Before-and-after page screenshots:
• • • • •

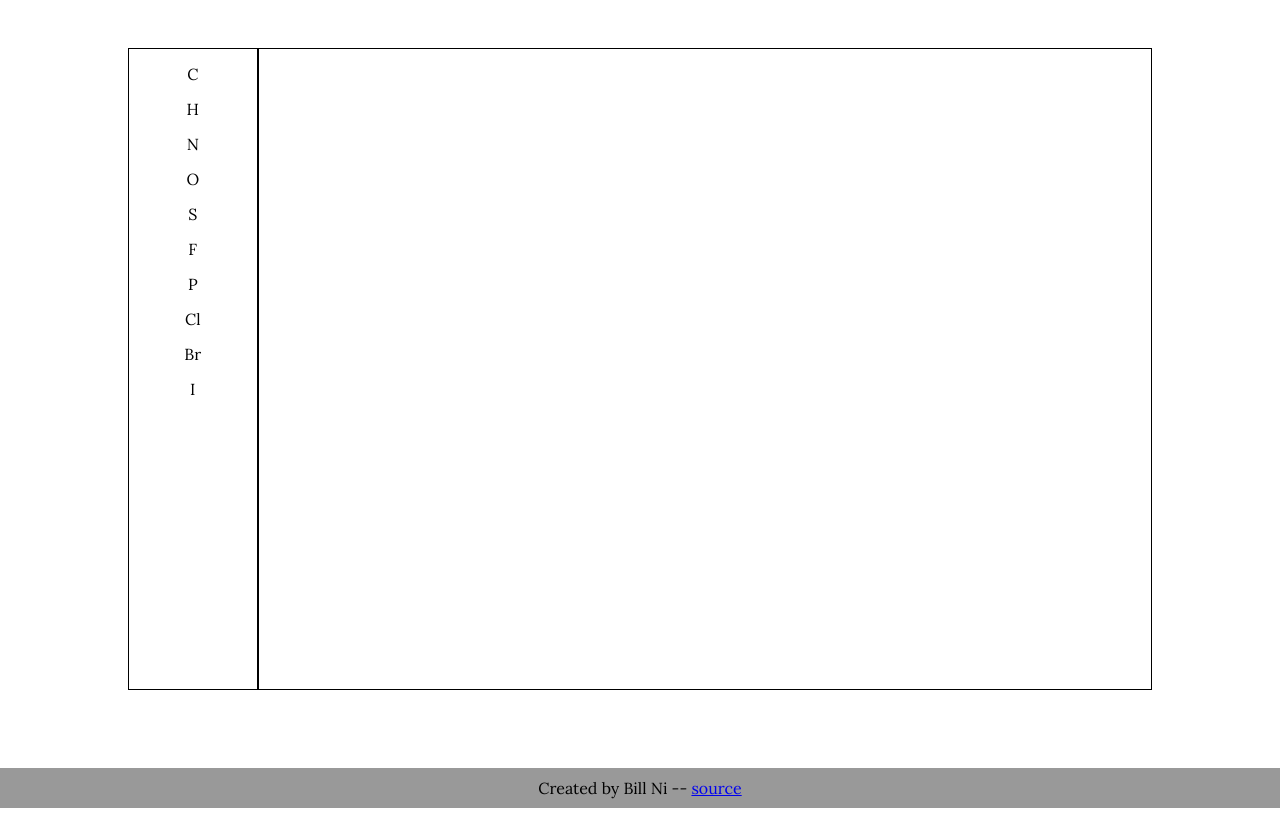
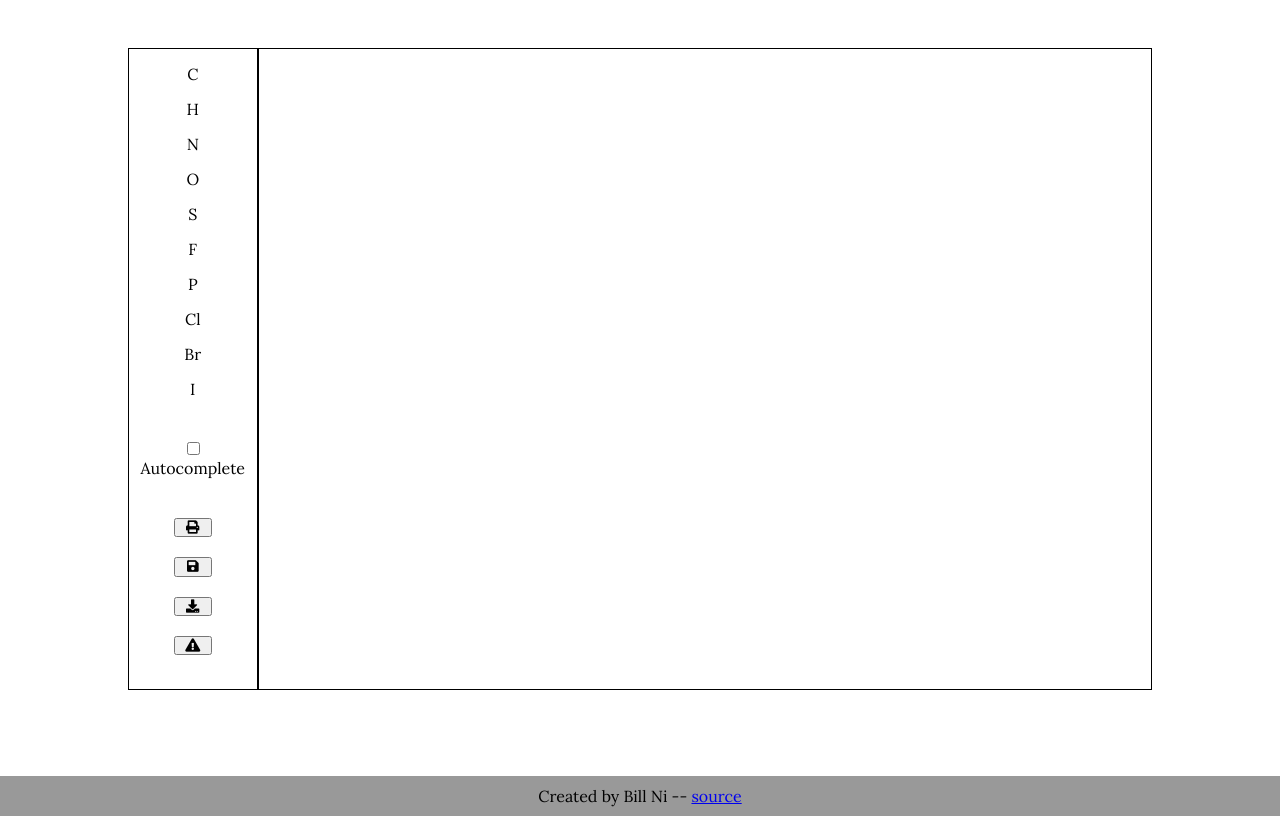
Before and after one commit to bnidevs/draw-orgo, a plain HTML site: page index.html in a window 1280 px wide. Drawn offline with Linux system fonts and the light colour scheme.

Commit message:
add tool buttons

```diff
--- a/index.html
+++ b/index.html
@@ -7,6 +7,7 @@
     </title>
 
     <link href="https://fonts.googleapis.com/css2?family=Lora:wght@400;500;700&display=swap" rel="stylesheet">
+    <link rel="stylesheet" href="https://use.fontawesome.com/releases/v5.14.0/css/all.css" integrity="sha384-HzLeBuhoNPvSl5KYnjx0BT+WB0QEEqLprO+NBkkk5gbc67FTaL7XIGa2w1L0Xbgc" crossorigin="anonymous">
     <link rel="stylesheet" href="style.css">
 
   </head>
@@ -45,6 +46,17 @@
         <div class="element">
           I
         </div>
+
+        <br><br>
+
+        <input type="checkbox" id="autocomplete" name="autocomplete"><label for="autocomplete">Autocomplete</label>
+
+        <br><br>
+
+        <button class="tool"><i class="fas fa-print"></i></button><br>
+        <button class="tool"><i class="fas fa-save"></i></button><br>
+        <button class="tool"><i class="fas fa-download"></i></button><br>
+        <button class="tool"><i class="fas fa-exclamation-triangle"></i></button>
       </div>
       <div id="org_canvas">
 
--- a/style.css
+++ b/style.css
@@ -32,17 +32,29 @@ body {
   margin-top: 15px;
 }
 
+.ins {
+  width: 2vw;
+  height: 2vw;
+  background-color: #0099aa;
+}
+
+.tool {
+  width: 3vw;
+}
+
 #org_canvas {
   border: 1px solid #000;
   width: 70vw;
   height: 80vh;
+
+  background-color: #fff;
 }
 
 #footer {
   z-index: 1;
 
   margin: 0;
-  margin-top: 10vh;
+  margin-top: 11vh;
   width: 100vw;
   height: 5vh;
 
```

• • • • •

## [Task instructions]
The answer is every line in the data where the word "href" appears.

## [Final answer]
     <link href="https://fonts.googleapis.com/css2?family=Lora:wght@400;500;700&display=swap" rel="stylesheet">
+    <link rel="stylesheet" href="https://use.fontawesome.com/releases/v5.14.0/css/all.css" integrity="sha384-HzLeBuhoNPvSl5KYnjx0BT+WB0QEEqLprO+NBkkk5gbc67FTaL7XIGa2w1L0Xbgc" crossorigin="anonymous">
     <link rel="stylesheet" href="style.css">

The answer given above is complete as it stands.